- PROVIDED MATERIAL
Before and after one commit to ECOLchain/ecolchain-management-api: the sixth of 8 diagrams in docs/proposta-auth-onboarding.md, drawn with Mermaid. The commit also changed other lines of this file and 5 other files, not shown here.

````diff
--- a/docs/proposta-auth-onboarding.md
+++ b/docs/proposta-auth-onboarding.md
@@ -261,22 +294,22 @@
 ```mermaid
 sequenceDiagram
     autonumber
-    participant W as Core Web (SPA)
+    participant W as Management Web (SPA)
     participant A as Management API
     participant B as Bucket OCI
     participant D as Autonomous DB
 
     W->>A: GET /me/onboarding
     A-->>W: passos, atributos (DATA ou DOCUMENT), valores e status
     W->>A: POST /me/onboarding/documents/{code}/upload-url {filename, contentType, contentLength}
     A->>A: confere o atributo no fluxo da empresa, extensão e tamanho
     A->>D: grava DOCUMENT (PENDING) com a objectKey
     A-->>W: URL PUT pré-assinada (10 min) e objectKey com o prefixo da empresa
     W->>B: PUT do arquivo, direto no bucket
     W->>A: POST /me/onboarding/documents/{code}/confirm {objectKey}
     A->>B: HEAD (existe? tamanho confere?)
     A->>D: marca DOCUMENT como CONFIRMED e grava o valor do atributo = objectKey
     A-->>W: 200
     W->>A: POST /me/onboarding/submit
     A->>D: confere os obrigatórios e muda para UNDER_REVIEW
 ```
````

- WORK INSTRUCTION
Here, the lines to copy run from the one containing "A->>A: confere o" to the final line of the listing; copy them exactly and nothing else.

- THE ANSWER
     A->>A: confere o atributo no fluxo da empresa, extensão e tamanho
     A->>D: grava DOCUMENT (PENDING) com a objectKey
     A-->>W: URL PUT pré-assinada (10 min) e objectKey com o prefixo da empresa
     W->>B: PUT do arquivo, direto no bucket
     W->>A: POST /me/onboarding/documents/{code}/confirm {objectKey}
     A->>B: HEAD (existe? tamanho confere?)
     A->>D: marca DOCUMENT como CONFIRMED e grava o valor do atributo = objectKey
     A-->>W: 200
     W->>A: POST /me/onboarding/submit
     A->>D: confere os obrigatórios e muda para UNDER_REVIEW
 ```
````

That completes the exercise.